Florence Welch on her own “Hunger”
“When I go home,
I drive past the place where I was born,
and the places I used to drink…”
From “South London Forever”
In the song, “South London Forever,” on her latest album, “High As Hope.” Florence Welch relives her wild childhood, like the night she climbed up onto the grass roof of the Horniman Museum. “How did we get up there?” she asked herself. “I think we climbed up from the street.”
The 32-year-old singer is still climbing. On stage, as front woman of Florence + The Machine, she’s a flame-haired Valkyrie whose soul-shaking voice is her sword.
Her first three albums were all million-sellers internationally, and 2015’s “How Big, How Blue, How Beautiful“ hit #1 in the U.S.
“I’m never as sure as the songs seems to be,” she said.
Correspondent Anthony Mason asked, “How do you feel when you’re singing?”
“Really peaceful. It’s really hard to explain it, but there’s this sense of being held. And I always trusted that since I was really young – like the song was a safe place.”
Welch still lives in South London, not far from her childhood home. “I was born in Camberwell, which is just a little bit over, like 20 minutes that way,” she said. “South London is actually a really big place.”
Even as a child she was always singing: “My Mom always used to find me in one of her nightgowns holding a glass of orange juice in a wine glass singing along to Billie Holliday and Nina Simone. I kind of understood then that whatever this was, it was going to involve alcohol and being sad, even at 10!”
When her debut album, “Lungs,” was released in 2009, Welch was an immediate sensation. In 2011 she performed on the Oscars in 2011 (singing the nominated song “If I Rise”) and the Grammys, ” Singing “Think” in an Aretha Franklin tribute).
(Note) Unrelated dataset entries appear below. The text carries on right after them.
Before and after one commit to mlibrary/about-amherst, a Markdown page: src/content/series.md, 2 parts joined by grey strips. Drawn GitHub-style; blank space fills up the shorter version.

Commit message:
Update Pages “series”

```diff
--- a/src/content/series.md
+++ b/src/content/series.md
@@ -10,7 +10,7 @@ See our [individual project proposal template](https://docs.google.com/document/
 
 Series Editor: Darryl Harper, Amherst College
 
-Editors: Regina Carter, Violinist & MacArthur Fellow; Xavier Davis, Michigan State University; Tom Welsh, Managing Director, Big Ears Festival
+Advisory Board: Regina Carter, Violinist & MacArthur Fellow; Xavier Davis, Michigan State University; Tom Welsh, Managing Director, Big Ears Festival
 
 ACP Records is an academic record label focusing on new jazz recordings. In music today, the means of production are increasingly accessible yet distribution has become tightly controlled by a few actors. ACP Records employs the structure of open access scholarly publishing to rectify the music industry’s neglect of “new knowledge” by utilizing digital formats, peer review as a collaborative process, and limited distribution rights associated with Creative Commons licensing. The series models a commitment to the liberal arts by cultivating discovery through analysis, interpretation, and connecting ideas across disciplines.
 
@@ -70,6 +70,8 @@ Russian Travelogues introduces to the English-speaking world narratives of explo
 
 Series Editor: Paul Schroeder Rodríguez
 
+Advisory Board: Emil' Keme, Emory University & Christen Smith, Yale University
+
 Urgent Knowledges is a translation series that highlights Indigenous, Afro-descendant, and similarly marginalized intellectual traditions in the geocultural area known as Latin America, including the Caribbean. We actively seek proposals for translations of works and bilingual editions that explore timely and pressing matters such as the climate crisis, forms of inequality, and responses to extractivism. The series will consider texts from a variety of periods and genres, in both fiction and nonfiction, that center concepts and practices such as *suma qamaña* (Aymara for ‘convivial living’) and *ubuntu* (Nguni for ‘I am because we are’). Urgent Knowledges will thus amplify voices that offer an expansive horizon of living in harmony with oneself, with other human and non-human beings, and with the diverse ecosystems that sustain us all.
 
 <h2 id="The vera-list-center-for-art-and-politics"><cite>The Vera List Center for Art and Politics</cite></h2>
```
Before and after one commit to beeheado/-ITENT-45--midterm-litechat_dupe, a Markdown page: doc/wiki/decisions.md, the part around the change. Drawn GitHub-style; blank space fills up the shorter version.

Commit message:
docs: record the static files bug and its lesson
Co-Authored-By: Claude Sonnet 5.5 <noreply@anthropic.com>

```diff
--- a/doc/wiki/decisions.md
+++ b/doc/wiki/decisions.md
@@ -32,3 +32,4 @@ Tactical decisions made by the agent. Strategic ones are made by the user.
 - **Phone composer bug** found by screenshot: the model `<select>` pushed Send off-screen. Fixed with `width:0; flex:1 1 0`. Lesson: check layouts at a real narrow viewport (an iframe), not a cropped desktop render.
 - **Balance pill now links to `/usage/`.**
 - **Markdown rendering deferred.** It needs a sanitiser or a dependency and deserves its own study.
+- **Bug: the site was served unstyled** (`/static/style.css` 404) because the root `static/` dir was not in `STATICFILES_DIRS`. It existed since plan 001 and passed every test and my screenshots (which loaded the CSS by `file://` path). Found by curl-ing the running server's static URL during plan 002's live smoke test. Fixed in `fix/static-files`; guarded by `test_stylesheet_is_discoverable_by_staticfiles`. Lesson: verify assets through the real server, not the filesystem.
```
“The career was in itself like a tidal wave,” Welch said. “It just came and I kind of was in it.”
To keep herself afloat, Welch began depending more and more on alcohol. But she was skilled at hiding it: “I mean, people were just like, ‘How are you doing that? You haven’t been to bed in two days!’ And I say, ‘I know. I’m invincible.'”
“Well, you start to believe that, don’t you?” asked Mason.
“That’s the problem.”
I can’t help but pull the earth around me, to make my bed
And oh my love remind me, what was it that I did?
Did I drink too much?
Am I losing touch?
Did I build this ship to wreck?
From “Ship to Wreck”
The reckoning came in 2014, when Welch realized she had to quit: “I had to meet myself, with no one to pick up after me. I had to kind of sit with whatever chaos I caused.”
Mason asked, “What was it like meeting yourself?”
“She was really scary!” she laughed.
“Were you worried about you?”
“I was actually, it was really painful. I mean for anyone who’s done it, the year when you finally decide to stop, it’s so hard because you’re so confused.”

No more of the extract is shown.